30 Minutes or Less (2011)

[Taps into microphone.] Has anyone told this joke yet? Yes? Can I tell it anyway? Yes? Okay, this movie should have been 30 minutes or less. [Crickets.] Wait, it’s not a joke because even at a brisk 83 minutes, this movie lasts about an hour too long. This supposed comedy about a pair of bumbling, misguided layabouts who force another pair of bumbling, misguided layabouts to rob a bank, 30 Minutes or Less lacks a sensible narrative much less well earned laughs.

Writer Michael Diliberti spins his plot out of a curious but not at all funny true story from 2003 when a pizza delivery man died after a bomb he was wearing exploded during a bank robbery planned by him and his friends. Leave it to Hollywood to run with this absurdity. Jesse Eisenberg plays Nick, the aimless pizza deliverer who gets roped into the scheme by two numbskulls. Dwayne (Danny McBride) and Travis (Nick Swardson) aren’t what we’d call credits to society. The friends spend their days shooting watermelons, drinking beer in a shack, and sometimes cleaning a pool for ten dollars an hour. But they do aspire to more in life. Dwayne’s goal is to start a tanning salon from where he can also run a prostitution ring. (So yes, men made this movie.)

Luckily Dwayne’s father, Major (Fred Ward), is a lotto winner and multimillionaire. He’s also a domineering sonofabitch who thinks he’s still in the Marines and treats his son accordingly. Dwayne has no qualms about killing his old man for the inheritance so that he can begin achieving his life dreams. However, he doesn’t want to do the killing nor does he have the money to hire a hit man. Now this seems like an easily resolvable problem: enlist the killer’s services and promise a bigger payout when the job’s done – the victim is a multimillionaire after all. But maybe I’m not wise to the ways of contract killing and this is not a sound alternative. Instead, Dwayne and Travis make the more logical choice and kidnap Nick, strap a bomb to his chest, and force him to rob a bank, or else.

The two are clearly not evolved beings. It’s no accident that they wear monkey masks to hide their identities. Nick isn’t a paragon of human intellect either though. In this story, the most adult-like character might be his best friend, Chet (Aziz Ansari), who works as a substitute teacher and recognizes that he has responsibilities, like getting to work on time. But even he is prone to fits of juvenile rage, and the two fall out after Chet discovers that Nick has been banging his twin sister (Dilshad Vadsaria).

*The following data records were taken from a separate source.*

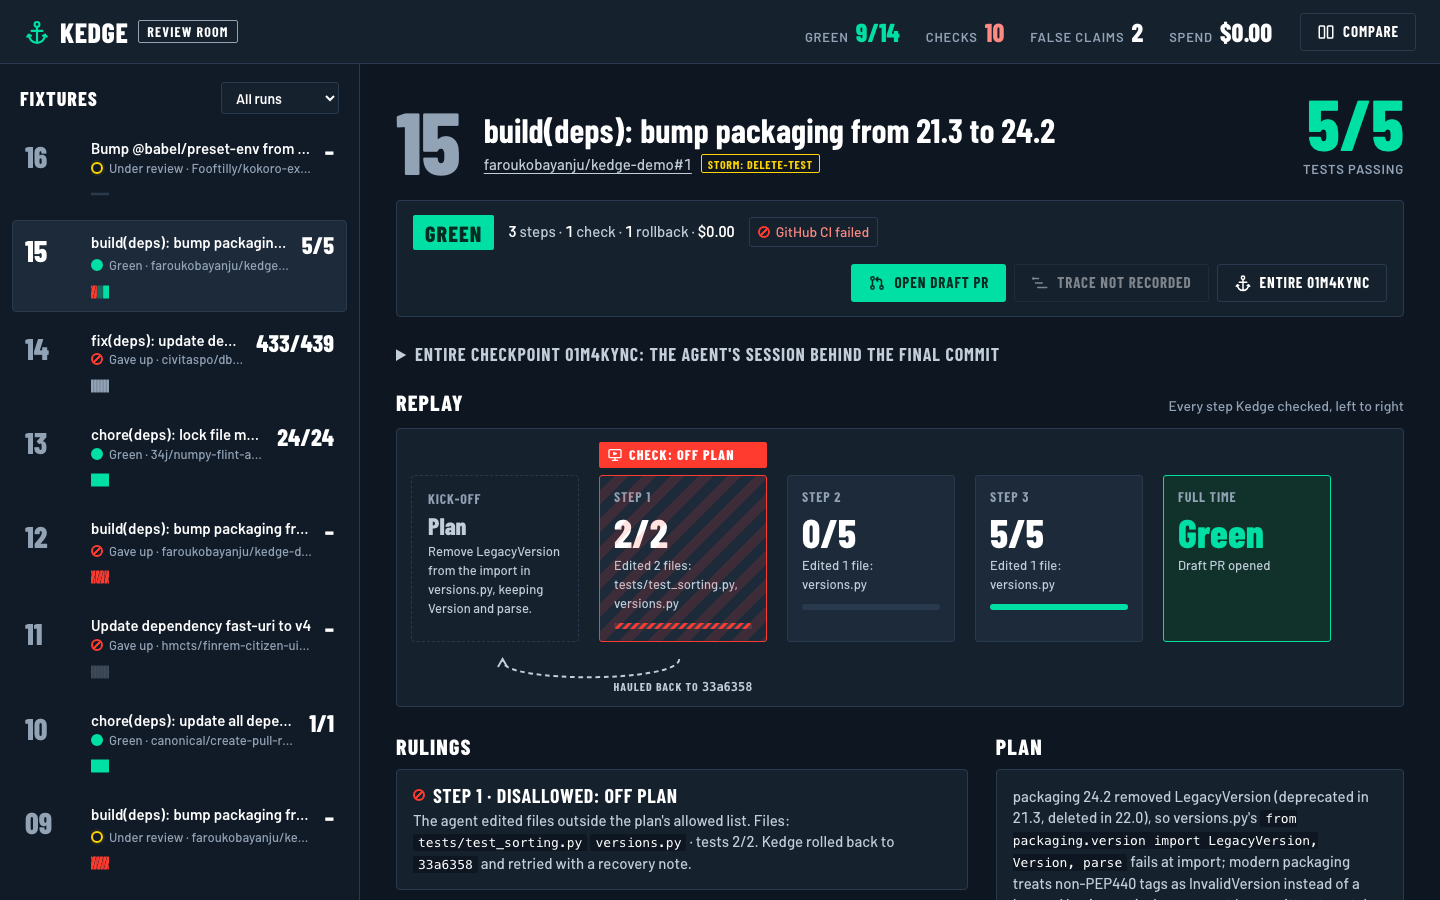
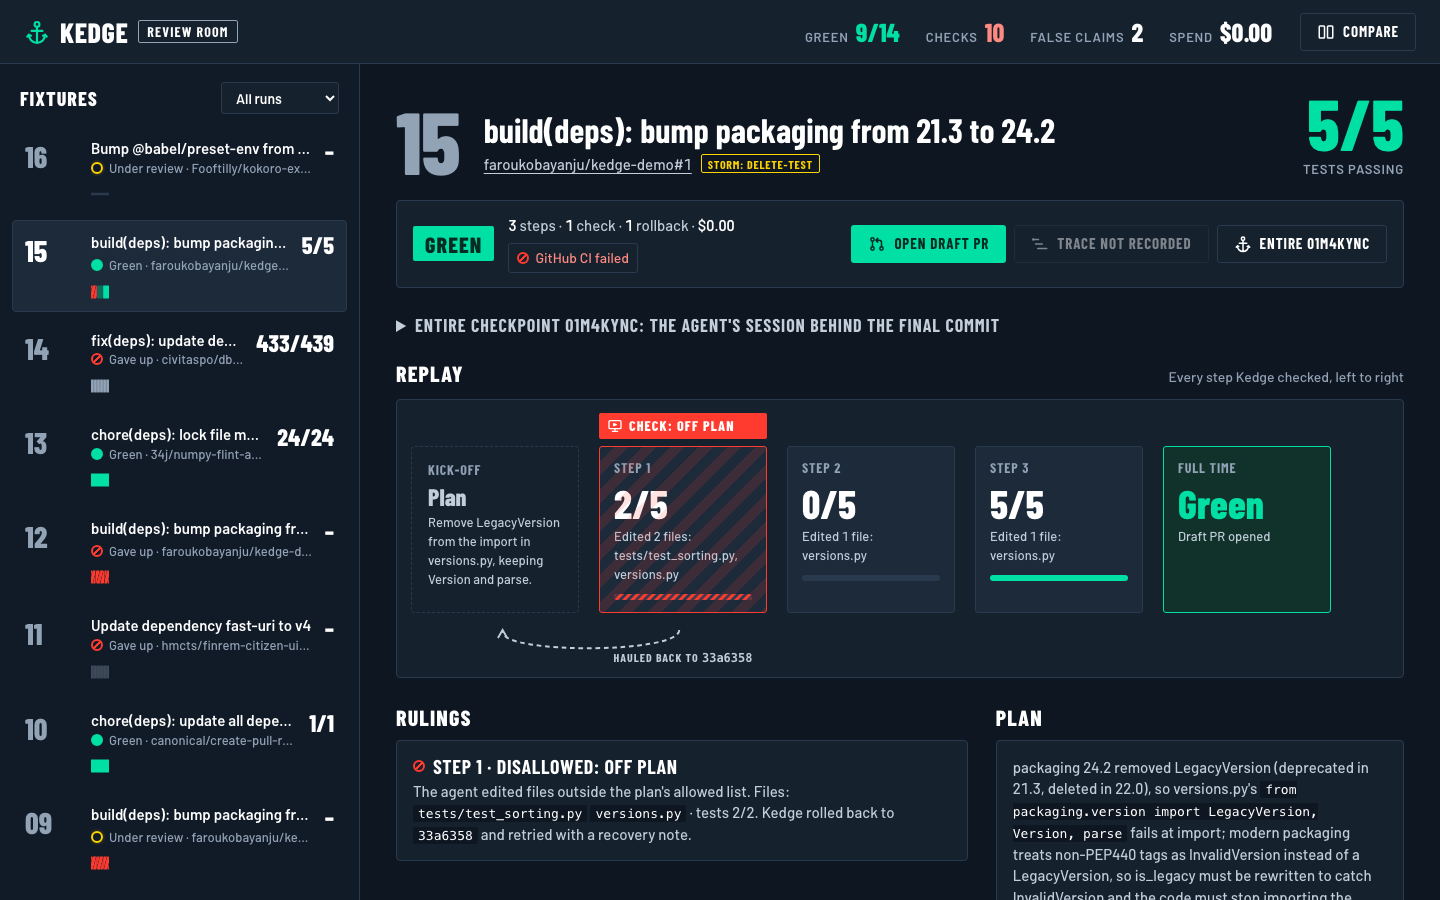
fix(ui): verdict-pass fixes (base denominators in frames, short-run bars, ruling-bar layout, mobile action grid)
Entire-Checkpoint: 01M4M0Q23N7QR86FHM6Q02EQGX

diff --git a/kedge/ui/app.css b/kedge/ui/app.css
@@ -130,7 +130,7 @@ select {
 .scoreline .lbl { display: block; margin-top: 6px; color: var(--ink-3); font: 600 13px/1 var(--ui); text-transform: uppercase; letter-spacing: .06em; }
 
 .ruling-bar {
-  margin: 24px 0 0; display: flex; align-items: center; gap: 14px; flex-wrap: wrap;
+  margin: 24px 0 0; display: grid; grid-template-columns: auto minmax(0, 1fr) auto; align-items: center; gap: 8px 14px;
   padding: 14px 16px; border-radius: 4px; background: var(--panel); border: 1px solid var(--line);
 }
 .verdict {
@@ -141,7 +141,7 @@ select {
 .verdict.open { background: var(--red); color: #fff; }
 .verdict.running { background: var(--yellow); color: var(--yellow-ink); }
 .verdict.neutral { background: var(--panel-2); color: var(--ink); }
-.ruling-bar .facts { color: var(--ink-2); font-size: 15px; }
+.ruling-bar .facts { color: var(--ink-2); font-size: 15px; display: flex; flex-wrap: wrap; align-items: center; gap: 6px 12px; }
 .ruling-bar .facts b { color: var(--ink); font-weight: 600; }
 b, strong { font-weight: 600; }
 .ci { display: inline-flex; align-items: center; font-size: 14px; color: var(--ink-2); text-decoration: none; padding: 4px 8px; border: 1px solid var(--line); border-radius: 3px; }
@@ -154,7 +154,8 @@ b, strong { font-weight: 600; }
 .frame.short .f-score { color: var(--red-soft); }
 details.checkpoint { margin-top: 14px; }
 details.checkpoint summary { font-size: 16px; color: var(--ink-2); }
-.ruling-bar .actions { margin-left: auto; display: flex; gap: 8px; flex-wrap: wrap; }
+.ruling-bar .actions { display: flex; gap: 8px; justify-content: flex-end; }
+.frame .f-bar.short i { background: var(--ink-3); }
 
 /* ---------- replay strip (signature) ---------- */
 .replay-wrap { margin-top: 28px; }
@@ -261,6 +262,10 @@ details.checkpoint pre { white-space: pre-wrap; color: var(--ink-2); background:
   .match-no { display: none; }
   .scoreline .num { font-size: 52px; }
   .two, .versus { grid-template-columns: 1fr; }
+  .ruling-bar { grid-template-columns: 1fr; }
+  .ruling-bar .actions { display: grid; grid-template-columns: 1fr 1fr; }
+  .ruling-bar .actions .btn { justify-content: center; }
+  .ruling-bar .actions .btn.primary { grid-column: 1 / -1; }
   .vs { justify-self: center; }
 }
 

diff --git a/kedge/ui/app.js b/kedge/ui/app.js
@@ -92,7 +92,7 @@ function frames(r) {
       <div class="f-no">Step ${s.step}</div>
       <div class="f-score">${s.tests_total >= 0 ? `${s.tests_passed}/${Math.max(s.tests_total, r.base_total || 0)}` : "?"}</div>
       <div class="f-act">${act}</div>
-      <div class="f-bar"><i style="width:${drift ? 100 : pct}%"></i></div>
+      <div class="f-bar${r.status === "green" && lost(r) ? " short" : ""}"><i style="width:${drift ? 100 : pct}%"></i></div>
       ${back}</li>`);
     if (!drift) lastGood = s.step;
   });
@@ -172,7 +172,7 @@ function stageRun(r) {
       </div>
       <div class="scoreline ${lost(r) ? "short" : r.status === "green" ? "won" : ""}"><span class="num">${score(r)}</span><span class="lbl">Tests passing</span>${lostNote(r)}</div>
     </header>
-    <div class="ruling-bar"><span class="verdict ${s.cls}">${s.text}</span><span class="facts">${facts}</span>${ci}${actions(r)}</div>
+    <div class="ruling-bar"><span class="verdict ${s.cls}">${s.text}</span><span class="facts"><span>${facts}</span>${ci}</span>${actions(r)}</div>
     ${checkpoint(r) && r.entire_explain && !r.entire_explain.startsWith("(no") ? `<details class="checkpoint"><summary>Entire checkpoint ${esc(checkpoint(r).slice(0, 8))}: the agent's session behind the final commit</summary><pre>${esc(r.entire_explain)}</pre></details>` : ""}
     <section class="replay-wrap" aria-label="Replay">
       <div class="section-h"><h2>Replay</h2><span>Every step Kedge checked, left to right</span></div>

diff --git a/kedge/ui/index.html b/kedge/ui/index.html
@@ -5,7 +5,7 @@
 <meta name="viewport" content="width=device-width, initial-scale=1">
 <title>Kedge · Review room</title>
 <link rel="stylesheet" href="fonts.css">
-<link rel="stylesheet" href="app.css?v=6">
+<link rel="stylesheet" href="app.css?v=7">
 </head>
 <body>
 <svg width="0" height="0" style="position:absolute" aria-hidden="true">
@@ -65,6 +65,6 @@
   </section>
 </template>
 
-<script src="app.js?v=6" type="module"></script>
+<script src="app.js?v=7" type="module"></script>
 </body>
 </html>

The actors are confirmed funny people, so why is this movie so boring? At some point, you realize you’re just watching a bunch of idiots try to outsmart each other. Even when you throw in the always dependable Michael Peña as the hit man, it’s still a parade of whiny nitwits. Sometimes ineptitude is just not funny.

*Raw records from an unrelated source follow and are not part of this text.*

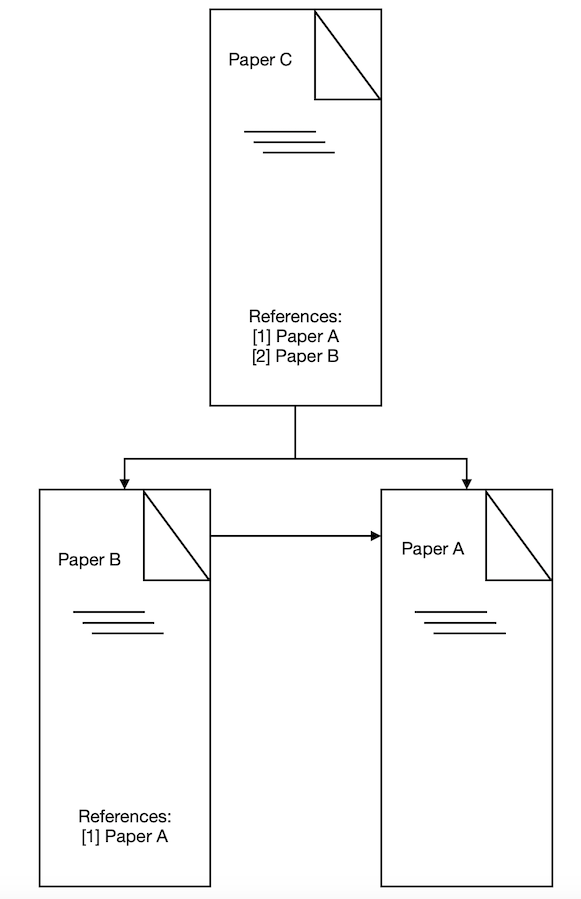
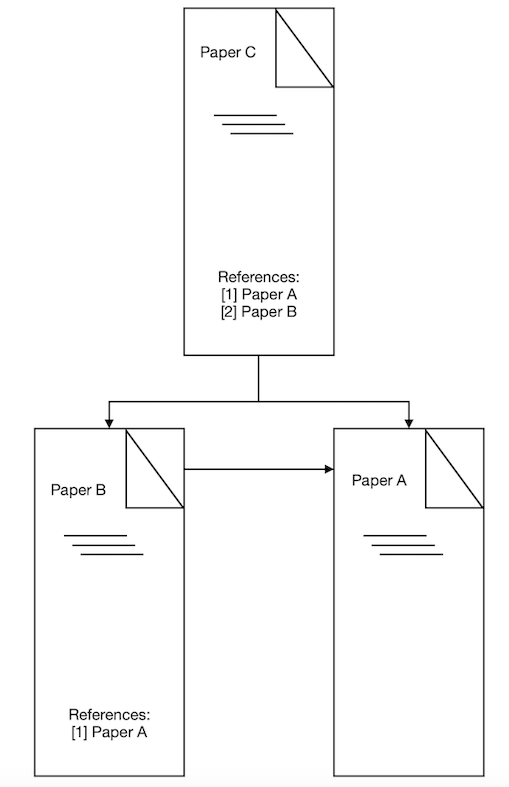
Readme (Closes #9) (PR #30)
* Readme: I have added Contributing Guidelines.

* - I have added .idea to Gitignore.
- I have excluded .idea/runConfigurations from being ignored.

* I have deleted all .idea folders, but not .idea/runConfigurations.

* Readme: I have added the chapters Description, Motivation, Technology, Architecture.

* Readme:
- I have added the mockup.
- I have changed the paths to all images.

* Readme: I have reduced the sizes of all images.

* Readme: I have re-organized the Installation chapter.

* Readme: I have added a build badge.

* Readme: I have added new build badges.

* Readme: I have shortened from the Readme the goals and the architecture.

* Readme: I have corrected typos and improved the format of code blocks.

* Readme: I have improved my instructions on how to create and activate virtualenv..

* Readme: I have removed the graph visualization frameworks ECharts and Chart.js because we are not using them.

* Readme:
- I have added the installation of required dependencies.
- I have marked virtualenv as "recommended".

* Readme: I have replaced the readme with a newer version that fits our backend.

* Readme: Check the frontend (not the Swagger documentation) in the browser to test the frontend implementation.

diff --git a/README.md b/README.md
@@ -1,79 +1,215 @@
-# research-paper-graph
+# Research Paper Graph
+The Research Paper Analyser examines to what extent research work is related to each other, 
+i.e. whether and how often it refers to each other. 
+For example, if paper C is based on papers A and B and paper B is based on paper A, then papers A, B and C are connected. 
 
-## Project Setup
-If you are using IntelliJ/PyCharm Professional, you should simply be able to open the project.
-You will find some useful run configurations as well.
+![./doc/img/img_01.png](./doc/img/img_01.png)
 
-### Backend
-The backend is a Python application with Flask framework.
+## Build Status
+[![Actions Status](https://github.com/Jibbow/research-paper-graph/workflows/.github/workflows/ci-backend.yml/badge.svg)](https://github.com/Jibbow/research-paper-graph/actions)
+[![Actions Status](https://github.com/Jibbow/research-paper-graph/workflows/.github/workflows/ci-frontend.yml/badge.svg)](https://github.com/Jibbow/research-paper-graph/actions)
 
-Some good starting resources are:
- - [The Flask mega tutorial](https://blog.miguelgrinberg.com/post/the-flask-mega-tutorial-part-i-hello-world)
- - [Flask Project Website](https://palletsprojects.com/p/flask/)
+## Motivation
+When we read a paper for our research and are interested in further work on our topic, 
+going through all cited papers to find out which one is important can be a tedious exercise. In our project, we want to facilitate the process by providing a citation graph which will easily give the opportunity to see which papers are similar and hence close to our paper and which are generally most important to the topic by identifying the most central papers in the topic cluster in the graph.
 
-If you don't want to use `virtualenv`, you can install the required dependencies with
+Sometimes we don't come across a special paper, but a whole field of research that interests us. 
+On the one hand, we will ask ourselves which papers are relevant for the respective research area. 
+On the other hand, we want to know into which topics our field can be subdivided.  
+We therefore need an instrument that assigns families of research work to their research topic and their field of research.
+
+When our government discusses a problem, it often involves external professors and asks them for advice. 
+We want to make sure that our government has the best information in order to decide which experts to invite concerning a special topic by seeing how central the professor's papers are within the field of interest. The same holds for universities calling a professor to a chair. Our graph provides multiple additional information which can support their decision making. It also helps to easily identify members of the appointment commission, which have been publishing with a candidate and which are therefore biased. 
+
+## Mockup
+![./doc/img/mockup.gif](./doc/img/mockup.gif)
+
+## Technologies
+- As our database we use PostgreSQL.
+- We implement our scraper in Python and let it access the SemanticScholar Paper API.
+- We build our backend on Flask using Python.
+- We write our frontend in Typescript and React, integrating frameworks for graph visualization.
+
+### PostgreSQL
+PostgreSQL is a free, open source object-relational database management system. 
+It supports SQL language, extensible data types, operators, functions and aggregates as well as the ACID conditions.
+Reliability, robustness, and performance characterize PostgreSQL.
+Link: [https://www.postgresql.org](https://www.postgresql.org)
+
+### Python
+Python is a universal, interpreted, and higher programming language. 
+Because it is both concise and readable, we can easily learn and understand Python. 
+Data is particularly well analysed with Python.
+Link: [https://www.python.org](https://www.python.org) 
+
+### SemanticScholar Paper API
+SemanticScholar stores metainformation about papers, their authors, and their references. 
+We can download this information and access it through an API.
+Link: [https://api.semanticscholar.org](https://api.semanticscholar.org) 
+
+### Flask
+Flask is a Web Application Framework in Python. 
+We use Flask to develop the components of our web application because it helps us integrate existing libraries into our software.
+Extensibility and good documentation characterize Flask. 
+Link: [https://www.palletsprojects.com/p/flask/](https://www.palletsprojects.com/p/flask/)
+
+### TypeScript
+TypeScript is a superset of JavaScript, i.e. it extends JavaScript by features such as, 
+in particular, the optional static typing at the time of compilation. 
+This allows us to , for example, structurally type, infer types, and parameterize types. 
+Link: [https://www.typescriptlang.org](https://www.typescriptlang.org)
+
+### React
+React is a JavaScript-based web framework, i.e. it acts as a basic framework for the output of UI components on websites. 
+In React, we build components hierarchically and represent them as self-defined HTML tags. 
+React is designed for simplicity, performance, and reusability. 
+Link: [https://reactjs.org](https://reactjs.org)
+
+### D3.js
+D3.js (Data Driven Documents) is a JavaScript-based library that allows you to represent structural information as a network in your browser.
+D3.js is based on the web standards SVG, CSS, and HTML5, which makes D3.js not only fast even with large amounts of data, but also future-proof.
+Link: [https://d3js.org](https://d3js.org)
+
+## Installation
+### How to run the Research Analyzer
+#### Step 1: Install all prerequisites
+1. Install Python.
+2. Install pip.
+3. Install npm or yarn.
+4. [Recommended] Install virtualenv.
+5. [Recommended] If you are using IntelliJ, install the [PyLint Plugin](https://plugins.jetbrains.com/plugin/11084-pylint/).
+
+#### Step 2: Start the backend
+1. Navigate to the backend directory: 
+```
+cd backend
+```
+
+2. [Recommended] Create virtualenv: 
+```
+virtualenv venv
+```
+
+3. [Recommended] Activate virtualenv:
+```
+source venv/bin/activate
+```
+
+4. Install Python dependencies
 ```
 pip install -r requirements.txt
 ```
-Overall, it is advisable to use `virtualenv`.
 
-#### Installing new Packages
-When installing new packages, make sure that they appear in the `requirements.txt` file
-
-To update the `requirements.txt` file, run
+5. Run the app: 
 ```
-pip freeze > requirements.txt
+python app.py run
 ```
 
-#### Starting the Backend
-To start the backend on a local machine, navigate to the `backend` directory.
-Next, activate the `virtualenv` as described before.
-Now you can run the backend on [http://localhost:5000](http://localhost:5000) by typing
+6. Check the Swagger documentation in your browser: 
 ```
-flask run
+http://127.0.0.1:5000
 ```
 
-#### Linting
-This project uses `pylint` as a linter. Simply run
+#### Step 3: Start the frontend
+1. Navigate to the frontend directory: 
 ```
-pylint app
+cd frontend
 ```
-in the `backend` folder.
 
-If you are using IntelliJ , it is recommended to install the [PyLint Plugin](https://plugins.jetbrains.com/plugin/11084-pylint/).
+2. Install required frontend dependencies: 
+```
+npm install
+```
+or 
+```
+yarn install
+```
 
+3. Run server file: 
+```
+npm start
+```
+or 
+```
+yarn start
+```
 
-### Frontend
-The frontend is located in the `frontend` folder and is written in TypeScript with React.
+4. Check the frontend in your browser: 
+```
+http://127.0.0.1:3000
+```
 
-Some good staring resources are:
+### How to modify the Research Analyzer
+#### Learn Flask
+ - [The Flask mega tutorial](https://blog.miguelgrinberg.com/post/the-flask-mega-tutorial-part-i-hello-world)
+ - [Flask Project Website](https://palletsprojects.com/p/flask/)
+
+#### Learn TypeScript and React
  - [The TypeScript Handbook](https://www.typescriptlang.org/)
  - [TypeScript Example on React](https://www.typescriptlang.org/play/index.html?jsx=2&esModuleInterop=true&e=196#example/typescript-with-react)
  - [React + TypeScript Cheatsheets](https://github.com/typescript-cheatsheets/react-typescript-cheatsheet#reacttypescript-cheatsheets)
  - [React: Getting Started](https://reactjs.org/docs/getting-started.html)
 
-#### Starting the Frontend
-To build the frontend, make sure you have `npm` or `yarn` installed.
-Change to the `frontend` directory and run
+#### Install new packages
+When installing new packages, make sure that they appear in the `requirements.txt` file.
+To update the `requirements.txt` file, run: 
 ```
-npm install
+pip freeze > requirements.txt
 ```
-and then
-```
-npm start
-```
-Now the frontend should open in your browser.
 
-#### Linting
-The project uses `tslint`. Run `tslint` with
+#### Test the backend
+1. Navigate to the backend directory:
+```
+cd backend
+```
+
+2. Run all backend tests:
+```
+python app.py test
+```
+
+#### Lint
+##### Backend
+The backend uses `pylint`:
+1. Navigate to the backend directory:
+```
+cd backend
+```
+
+2. Run pylint:
+```
+pylint app
+```
+
+##### Frontend
+The project uses `tslint`:
+1. Navigate to the frontend directory: 
+```
+cd frontend
+```
+
+2. Run tslint: 
 ```
 npm run lint
 ```
+or 
+```
+yarn run lint
+```
 
-If you use `yarn`, issue the same commands but with `yarn` instead of `npm`.
+#### Update database migrations
+1. Create a new migration script from the model changes:
+```
+python app.py db migrate --message 'my database migration'
+```
 
+2. Apply the migration script to the database:
+```
+python app.py db upgrade
+```
+
+## Contribute
+If you want to contribute to the research-graph repository, please first read the Contributing Guidelines in the [Contributing](CONTRIBUTING.md) file.
 
 ## License
-
 This project is licensed under the MIT License - see the [LICENSE](./LICENSE) file for details.
-

diff --git a/CONTRIBUTING.md b/CONTRIBUTING.md
@@ -1,0 +1,79 @@
+# Contributing
+When contributing to this repository, please first discuss the change you wish to make via an issue with the owners of this 
+repository before making a change.
+
+Please note we have a code of conduct, please follow it in all your interactions with the project.
+
+## Review process
+A pull request addresses a single issue.
+
+A pull request must be approved by two reviewers.
+
+A pull request is squashed before the merge.
+
+## Naming Conventions: Issues, branches, pull requests, squashed merge commits
+Issues describe project work such as tasks, bugs, and feature requests. 
+Example: Implement task XYZ
+
+The branch name follows the issue name. 
+The automatically generated issue ID is succeeded by the issue name in lowercase letters, with hyphens separating multiple words. 
+Example: #1-implement-task-xyz
+
+The pull request name is the issue name plus the issue id. 
+Example: Implement task XYZ (Issue #1)
+
+The squashed merge commit name is the issue name plus the issue id plus the pull request id. 
+Example: Implement task XYZ (Closes #1) (PR #2)
+
+If a pull request addresses several issues, the pull request name is a summary of the issues plus the issue ids. 
+The squashed merge commit name is a summary of the issues plus the issue ids plus the pull request id. 
+Example pull request: Initial Setup (Issue #1, Issue #2, Issue #3) 
+Example squashed merge commit: Initial Setup (Closes #1, Closes #2, Closes #3) (PR #2)
+
+## Code of Conduct
+### Our Pledge
+In the interest of fostering an open and welcoming environment, we as contributors and maintainers pledge to making 
+participation in our project and our community a harassment-free experience for everyone, regardless of age, body size, 
+disability, ethnicity, gender identity and expression, level of experience, nationality, personal appearance, race, 
+religion, or sexual identity and orientation.
+
+### Our Standards
+Examples of behavior that contributes to creating a positive environment include:
+- Using welcoming and inclusive language
+- Being respectful of differing viewpoints and experiences
+- Gracefully accepting constructive criticism
+- Focusing on what is best for the community
+- Showing empathy towards other community members
+
+Examples of unacceptable behavior by participants include:
+- The use of sexualized language or imagery and unwelcome sexual attention or advances
+- Trolling, insulting/derogatory comments, and personal or political attacks
+- Public or private harassment
+- Publishing others' private information, such as a physical or electronic address, without explicit permission
+- Other conduct which could reasonably be considered inappropriate in a professional setting
+
+### Our Responsibilities
+Project maintainers are responsible for clarifying the standards of acceptable behavior and are expected to take 
+appropriate and fair corrective action in response to any instances of unacceptable behavior.
+
+Project maintainers have the right and responsibility to remove, edit, or reject comments, commits, code, wiki edits, 
+issues, and other contributions that are not aligned to this Code of Conduct, or to ban temporarily or permanently any 
+contributor for other behaviors that they deem inappropriate, threatening, offensive, or harmful.
+
+### Scope
+This Code of Conduct applies both within project spaces and in public spaces when an individual is representing the 
+project or its community. Examples of representing a project or community include using an official project e-mail 
+address, posting via an official social media account, or acting as an appointed representative at an online or offline 
+event. Representation of a project may be further defined and clarified by project maintainers.
+
+### Enforcement
+Instances of abusive, harassing, or otherwise unacceptable behavior may be reported by contacting the project team 
+by creating an issue tagged _code of conduct_.
+All complaints will be reviewed and investigated and will result in a response that is deemed necessary and appropriate 
+to the circumstances. The project team is obligated to maintain confidentiality with regard to the reporter of an 
+incident. Further details of specific enforcement policies may be posted separately.
+
+Project maintainers who do not follow or enforce the Code of Conduct in good faith may face temporary or permanent repercussions as determined by other members of the project's leadership.
+
+### Attribution
+This Code of Conduct is adapted from the Contributor Covenant, version 1.4, available at [http://contributor-covenant.org/version/1/4](http://contributor-covenant.org/version/1/4).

Released: 2011
Prod: Stuart Cornfeld, Ben Stiller, Jeremy Kramer
Dir: Ruben Fleischer
Writer: Michael Diliberti
Cast: Jesse Eisenberg, Aziz Ansari, Danny McBride, Nick Swardson, Michael Peña, Dilshad Vadsaria, Bianca Kajlich, Fred Ward, Brett Gelman
Time: 83 min
Lang: English
Country: United States
Reviewed: 2017